Between the two of us, Billy and I complained bitterly about having to march in like a row of ducks to line the pew every Sunday. No other kids our age sat with their parents. We looked like real doofuses. It was a social disaster. Finally, I decided I’d have to work up the nerve to ask permission to sit somewhere else. After the super ball incident, there was no way Billy would ever bring up that topic again. I knew I had to approach the subject delicately or there would be big trouble. At our house, a question could reap consequences as serious as an actual sin. It showed intent. I suppose it followed the same principle as “having lust in your heart.” Not only that, but whenever Daddy got news that a neighborhood kid had done something horrible, We got a preemptive lecture, just because. “Your FRIEND, Eddie, was smoking and burned down the preacher’s barn last night. THAT’s why I don’t let you …….”. It didn’t matter that I’d never spoken two words to Eddie and despised smoking, only Daddy’s total dedication to lecturing and haranguing kept me on the straight and narrow. But for his rigid control, I’d have been smoking, drinking, and fornicating on the back pew every Sunday.
Not knowing how to broach the subject, one Sunday morning, I revolted. Instead of following Daddy into pew three, I brazenly slid into pew four, right behind him. Billy followed me. The sky didn’t fall. Lightening didn’t strike. The world kept spinning on its axis. Daddy just turned and gave me a warning look, but I could tell I’d won my prize.

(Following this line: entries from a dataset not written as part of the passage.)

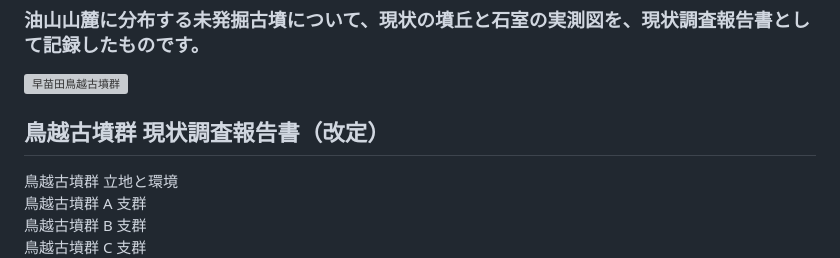
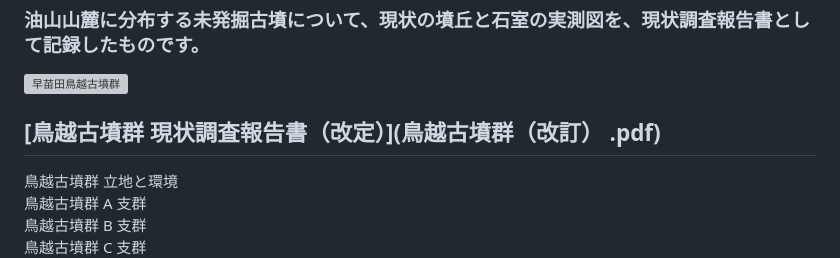
Before and after one commit to tateana1978/Research-report, a Markdown page: README.md, the part around the change. Drawn GitHub-style; grey boxes are pictures that could not be loaded.

```diff
--- a/README.md
+++ b/README.md
@@ -3,7 +3,7 @@
 
 ![早苗田鳥越古墳群](https://github.com/tateana1978/Research-report/assets/146042477/89a1f9db-c2f3-417c-b52b-8686a31b87ab)
 
-## 鳥越古墳群 現状調査報告書（改定）
+## [鳥越古墳群 現状調査報告書（改定）](鳥越古墳群（改訂） .pdf)
   鳥越古墳群 立地と環境 <br>
   鳥越古墳群 A 支群 <br>
   鳥越古墳群 B 支群 <br>
```
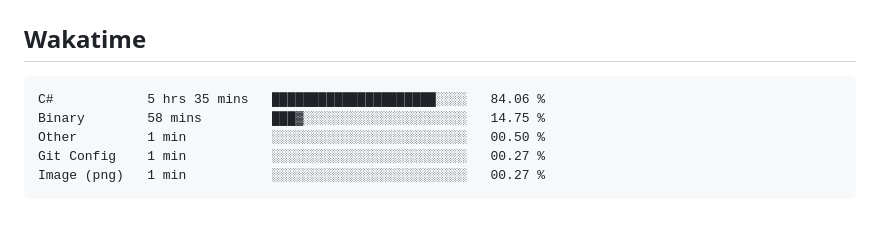
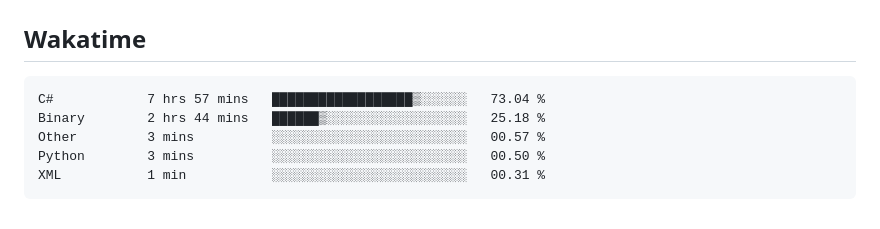
Before and after one commit to hoshewasheetape1018/WD-Finals, a Markdown page: readme.md, the part around the change. Drawn GitHub-style.

Commit message:
Updated waka-readme graph with new metrics

````diff
--- a/readme.md
+++ b/readme.md
@@ -134,11 +134,11 @@ WD-ProjectName
 <!--START_SECTION:waka-->
 
 ```txt
-C#            5 hrs 35 mins   █████████████████████░░░░   84.06 %
-Binary        58 mins         ███▓░░░░░░░░░░░░░░░░░░░░░   14.75 %
-Other         1 min           ░░░░░░░░░░░░░░░░░░░░░░░░░   00.50 %
-Git Config    1 min           ░░░░░░░░░░░░░░░░░░░░░░░░░   00.27 %
-Image (png)   1 min           ░░░░░░░░░░░░░░░░░░░░░░░░░   00.27 %
+C#            7 hrs 57 mins   ██████████████████▒░░░░░░   73.04 %
+Binary        2 hrs 44 mins   ██████▒░░░░░░░░░░░░░░░░░░   25.18 %
+Other         3 mins          ░░░░░░░░░░░░░░░░░░░░░░░░░   00.57 %
+Python        3 mins          ░░░░░░░░░░░░░░░░░░░░░░░░░   00.50 %
+XML           1 min           ░░░░░░░░░░░░░░░░░░░░░░░░░   00.31 %
 ```
 
 <!--END_SECTION:waka-->
````
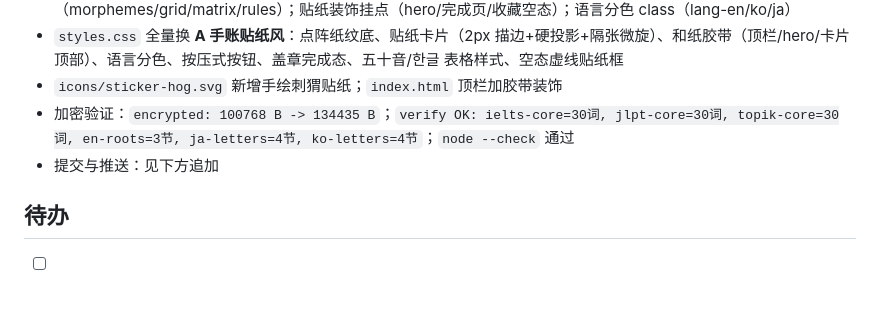
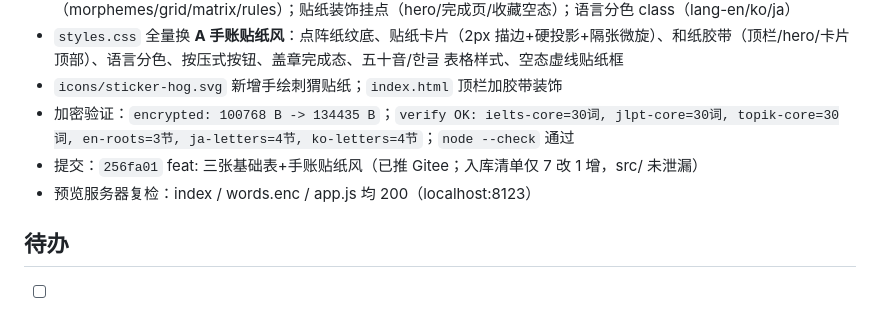
Before and after one commit to mengjianan/Hedgehog, a Markdown page: docs/2026-10-16.md, the part around the change. Drawn GitHub-style.

Commit message:
docs: 日志补记基础表与贴纸风提交版本

```diff
--- a/docs/2026-10-16.md
+++ b/docs/2026-10-16.md
@@ -75,7 +75,8 @@
 - `styles.css` 全量换 **A 手账贴纸风**：点阵纸纹底、贴纸卡片（2px 描边+硬投影+隔张微旋）、和纸胶带（顶栏/hero/卡片顶部）、语言分色、按压式按钮、盖章完成态、五十音/한글 表格样式、空态虚线贴纸框
 - `icons/sticker-hog.svg` 新增手绘刺猬贴纸；`index.html` 顶栏加胶带装饰
 - 加密验证：`encrypted: 100768 B -> 134435 B`；`verify OK: ielts-core=30词, jlpt-core=30词, topik-core=30词, en-roots=3节, ja-letters=4节, ko-letters=4节`；`node --check` 通过
-- 提交与推送：见下方追加
+- 提交：`256fa01` feat: 三张基础表+手账贴纸风（已推 Gitee；入库清单仅 7 改 1 增，src/ 未泄漏）
+- 预览服务器复检：index / words.enc / app.js 均 200（localhost:8123）
 
 ## 待办
 
```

I pondered my victory in my heart as I sat smugly in pew four. I found out that day, God has a sense of humor. When we stood for a hymn, Daddy had a wedgie. Have you ever had to spend time in church standing behind someone with a wedgie? I experienced eternity that day as Daddy stood right in front of me with a wedgie. Billy and I looked desperately back and forth at each other each time Daddy and his wedgie stood. I thought about reaching up and pulling it out, but feared there might be a Biblical injunction against it. “Thou shalt not unwedge thy father’s wedgie!” I might be turned into a pillar of salt.
I spent the next three years trying not to see Daddy’s wedgie as he stood in the pew ahead of me ever Sunday.